BEGIN

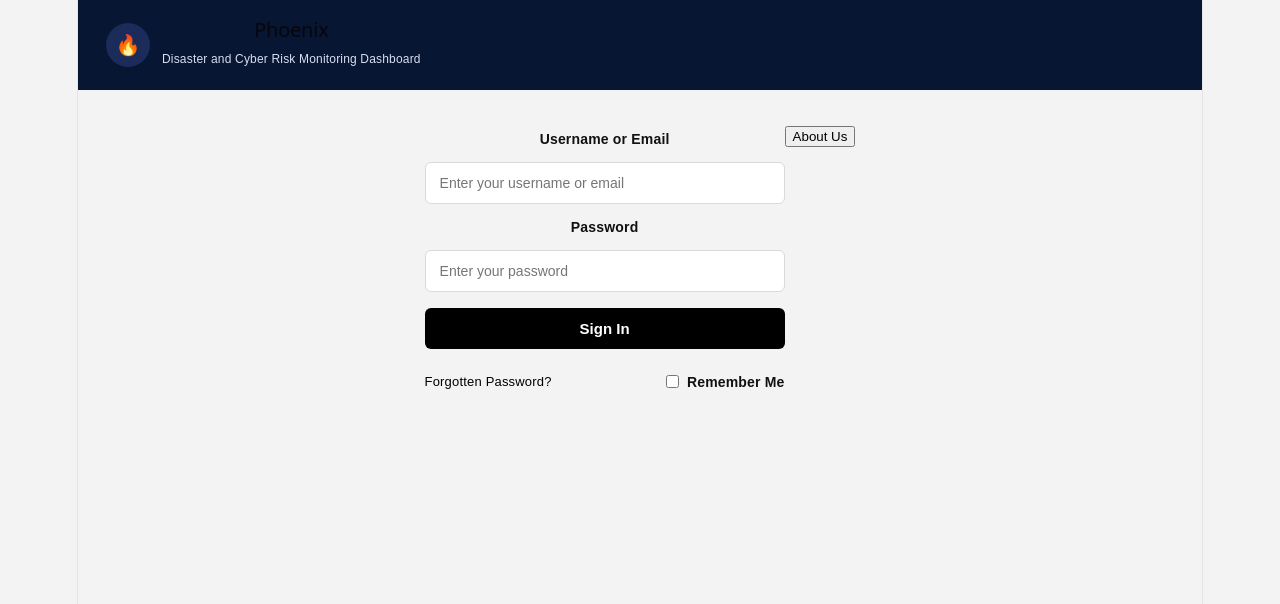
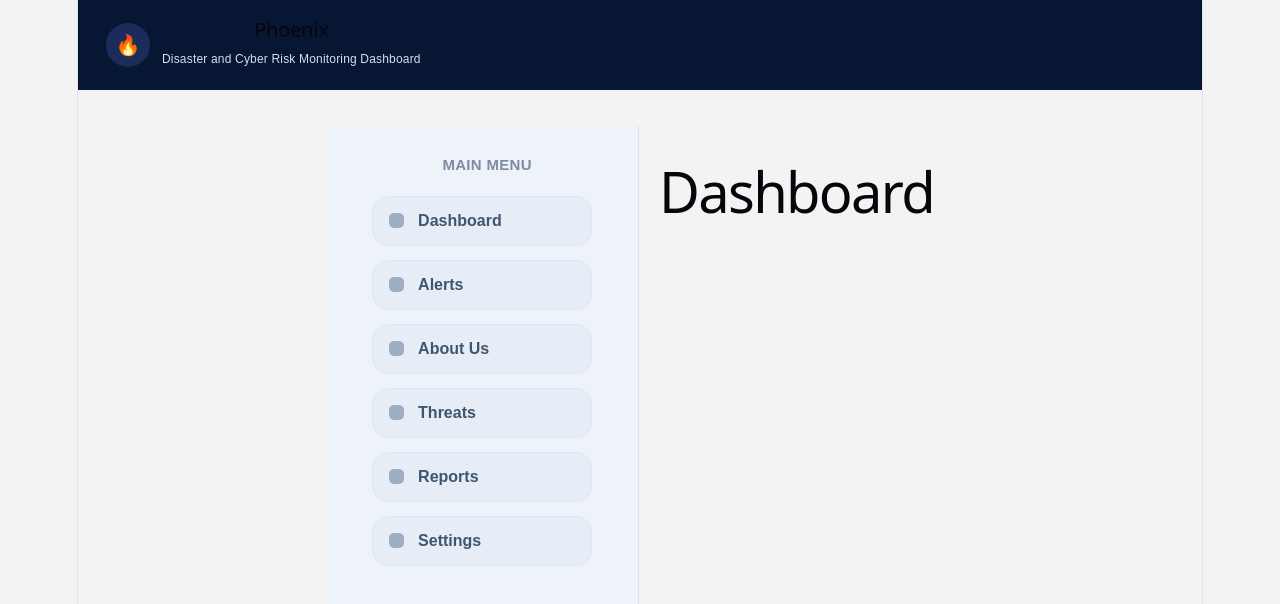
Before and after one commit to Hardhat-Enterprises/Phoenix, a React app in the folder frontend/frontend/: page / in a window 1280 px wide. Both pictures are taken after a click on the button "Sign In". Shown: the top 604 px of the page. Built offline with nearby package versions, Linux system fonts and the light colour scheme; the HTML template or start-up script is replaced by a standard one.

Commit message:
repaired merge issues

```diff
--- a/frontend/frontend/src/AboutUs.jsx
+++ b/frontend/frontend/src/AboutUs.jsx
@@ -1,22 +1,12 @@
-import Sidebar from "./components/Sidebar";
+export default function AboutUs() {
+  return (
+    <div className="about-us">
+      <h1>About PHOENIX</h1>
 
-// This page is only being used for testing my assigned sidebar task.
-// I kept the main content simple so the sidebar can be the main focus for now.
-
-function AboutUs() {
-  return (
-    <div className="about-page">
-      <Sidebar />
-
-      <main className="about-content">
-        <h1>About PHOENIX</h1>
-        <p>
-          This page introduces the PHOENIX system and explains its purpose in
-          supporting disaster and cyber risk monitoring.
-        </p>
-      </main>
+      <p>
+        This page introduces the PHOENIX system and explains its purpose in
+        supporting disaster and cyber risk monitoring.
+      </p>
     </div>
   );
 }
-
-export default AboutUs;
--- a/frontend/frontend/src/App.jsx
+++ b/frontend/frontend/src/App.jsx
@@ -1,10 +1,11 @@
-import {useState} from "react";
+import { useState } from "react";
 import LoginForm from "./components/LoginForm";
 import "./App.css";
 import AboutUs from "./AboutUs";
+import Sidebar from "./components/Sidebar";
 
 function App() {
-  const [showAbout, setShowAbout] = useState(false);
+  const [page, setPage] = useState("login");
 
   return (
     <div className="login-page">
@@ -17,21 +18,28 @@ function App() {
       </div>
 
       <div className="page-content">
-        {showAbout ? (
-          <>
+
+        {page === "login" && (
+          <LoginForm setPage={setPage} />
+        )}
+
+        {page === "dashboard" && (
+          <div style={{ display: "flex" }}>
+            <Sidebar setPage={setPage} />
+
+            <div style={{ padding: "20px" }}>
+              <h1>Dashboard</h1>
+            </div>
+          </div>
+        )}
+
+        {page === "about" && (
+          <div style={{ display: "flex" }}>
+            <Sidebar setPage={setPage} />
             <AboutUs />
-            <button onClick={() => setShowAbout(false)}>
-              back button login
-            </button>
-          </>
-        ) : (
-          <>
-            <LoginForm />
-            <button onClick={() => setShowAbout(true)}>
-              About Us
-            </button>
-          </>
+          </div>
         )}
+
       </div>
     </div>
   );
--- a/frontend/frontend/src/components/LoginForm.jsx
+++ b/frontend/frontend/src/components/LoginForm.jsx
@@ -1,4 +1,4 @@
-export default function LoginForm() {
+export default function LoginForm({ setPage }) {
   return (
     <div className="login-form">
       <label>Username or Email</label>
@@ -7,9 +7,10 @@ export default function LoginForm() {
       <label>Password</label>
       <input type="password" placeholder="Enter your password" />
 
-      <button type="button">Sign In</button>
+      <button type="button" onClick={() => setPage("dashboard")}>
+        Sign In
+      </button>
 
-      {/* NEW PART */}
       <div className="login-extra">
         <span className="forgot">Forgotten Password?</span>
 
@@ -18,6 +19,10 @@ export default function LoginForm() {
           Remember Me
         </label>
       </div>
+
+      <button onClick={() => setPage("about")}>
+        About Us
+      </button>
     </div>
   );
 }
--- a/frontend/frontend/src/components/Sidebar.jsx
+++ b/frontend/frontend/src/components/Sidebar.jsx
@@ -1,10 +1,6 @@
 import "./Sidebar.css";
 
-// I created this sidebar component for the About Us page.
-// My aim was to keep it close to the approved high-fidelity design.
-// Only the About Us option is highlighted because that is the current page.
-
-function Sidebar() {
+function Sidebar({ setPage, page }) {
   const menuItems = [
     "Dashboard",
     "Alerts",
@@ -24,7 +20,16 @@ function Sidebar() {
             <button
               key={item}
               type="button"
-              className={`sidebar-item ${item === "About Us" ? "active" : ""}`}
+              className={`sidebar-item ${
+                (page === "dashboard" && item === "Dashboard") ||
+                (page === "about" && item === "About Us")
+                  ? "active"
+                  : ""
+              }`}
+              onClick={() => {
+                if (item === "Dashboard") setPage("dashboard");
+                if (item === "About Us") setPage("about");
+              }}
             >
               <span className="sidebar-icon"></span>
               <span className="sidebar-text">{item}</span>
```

END

**Task directions**
All entries above must be repeated exactly; pictures are to be left out.

**Written answer**
Before and after one commit to Hardhat-Enterprises/Phoenix, a React app in the folder frontend/frontend/: page / in a window 1280 px wide. Both pictures are taken after a click on the button "Sign In". Shown: the top 604 px of the page. Built offline with nearby package versions, Linux system fonts and the light colour scheme; the HTML template or start-up script is replaced by a standard one.

Commit message:
repaired merge issues

```diff
--- a/frontend/frontend/src/AboutUs.jsx
+++ b/frontend/frontend/src/AboutUs.jsx
@@ -1,22 +1,12 @@
-import Sidebar from "./components/Sidebar";
+export default function AboutUs() {
+  return (
+    <div className="about-us">
+      <h1>About PHOENIX</h1>
 
-// This page is only being used for testing my assigned sidebar task.
-// I kept the main content simple so the sidebar can be the main focus for now.
-
-function AboutUs() {
-  return (
-    <div className="about-page">
-      <Sidebar />
-
-      <main className="about-content">
-        <h1>About PHOENIX</h1>
-        <p>
-          This page introduces the PHOENIX system and explains its purpose in
-          supporting disaster and cyber risk monitoring.
-        </p>
-      </main>
+      <p>
+        This page introduces the PHOENIX system and explains its purpose in
+        supporting disaster and cyber risk monitoring.
+      </p>
     </div>
   );
 }
-
-export default AboutUs;
--- a/frontend/frontend/src/App.jsx
+++ b/frontend/frontend/src/App.jsx
@@ -1,10 +1,11 @@
-import {useState} from "react";
+import { useState } from "react";
 import LoginForm from "./components/LoginForm";
 import "./App.css";
 import AboutUs from "./AboutUs";
+import Sidebar from "./components/Sidebar";
 
 function App() {
-  const [showAbout, setShowAbout] = useState(false);
+  const [page, setPage] = useState("login");
 
   return (
     <div className="login-page">
@@ -17,21 +18,28 @@ function App() {
       </div>
 
       <div className="page-content">
-        {showAbout ? (
-          <>
+
+        {page === "login" && (
+          <LoginForm setPage={setPage} />
+        )}
+
+        {page === "dashboard" && (
+          <div style={{ display: "flex" }}>
+            <Sidebar setPage={setPage} />
+
+            <div style={{ padding: "20px" }}>
+              <h1>Dashboard</h1>
+            </div>
+          </div>
+        )}
+
+        {page === "about" && (
+          <div style={{ display: "flex" }}>
+            <Sidebar setPage={setPage} />
             <AboutUs />
-            <button onClick={() => setShowAbout(false)}>
-              back button login
-            </button>
-          </>
-        ) : (
-          <>
-            <LoginForm />
-            <button onClick={() => setShowAbout(true)}>
-              About Us
-            </button>
-          </>
+          </div>
         )}
+
       </div>
     </div>
   );
--- a/frontend/frontend/src/components/LoginForm.jsx
+++ b/frontend/frontend/src/components/LoginForm.jsx
@@ -1,4 +1,4 @@
-export default function LoginForm() {
+export default function LoginForm({ setPage }) {
   return (
     <div className="login-form">
       <label>Username or Email</label>
@@ -7,9 +7,10 @@ export default function LoginForm() {
       <label>Password</label>
       <input type="password" placeholder="Enter your password" />
 
-      <button type="button">Sign In</button>
+      <button type="button" onClick={() => setPage("dashboard")}>
+        Sign In
+      </button>
 
-      {/* NEW PART */}
       <div className="login-extra">
         <span className="forgot">Forgotten Password?</span>
 
@@ -18,6 +19,10 @@ export default function LoginForm() {
           Remember Me
         </label>
       </div>
+
+      <button onClick={() => setPage("about")}>
+        About Us
+      </button>
     </div>
   );
 }
--- a/frontend/frontend/src/components/Sidebar.jsx
+++ b/frontend/frontend/src/components/Sidebar.jsx
@@ -1,10 +1,6 @@
 import "./Sidebar.css";
 
-// I created this sidebar component for the About Us page.
-// My aim was to keep it close to the approved high-fidelity design.
-// Only the About Us option is highlighted because that is the current page.
-
-function Sidebar() {
+function Sidebar({ setPage, page }) {
   const menuItems = [
     "Dashboard",
     "Alerts",
@@ -24,7 +20,16 @@ function Sidebar() {
             <button
               key={item}
               type="button"
-              className={`sidebar-item ${item === "About Us" ? "active" : ""}`}
+              className={`sidebar-item ${
+                (page === "dashboard" && item === "Dashboard") ||
+                (page === "about" && item === "About Us")
+                  ? "active"
+                  : ""
+              }`}
+              onClick={() => {
+                if (item === "Dashboard") setPage("dashboard");
+                if (item === "About Us") setPage("about");
+              }}
             >
               <span className="sidebar-icon"></span>
               <span className="sidebar-text">{item}</span>
```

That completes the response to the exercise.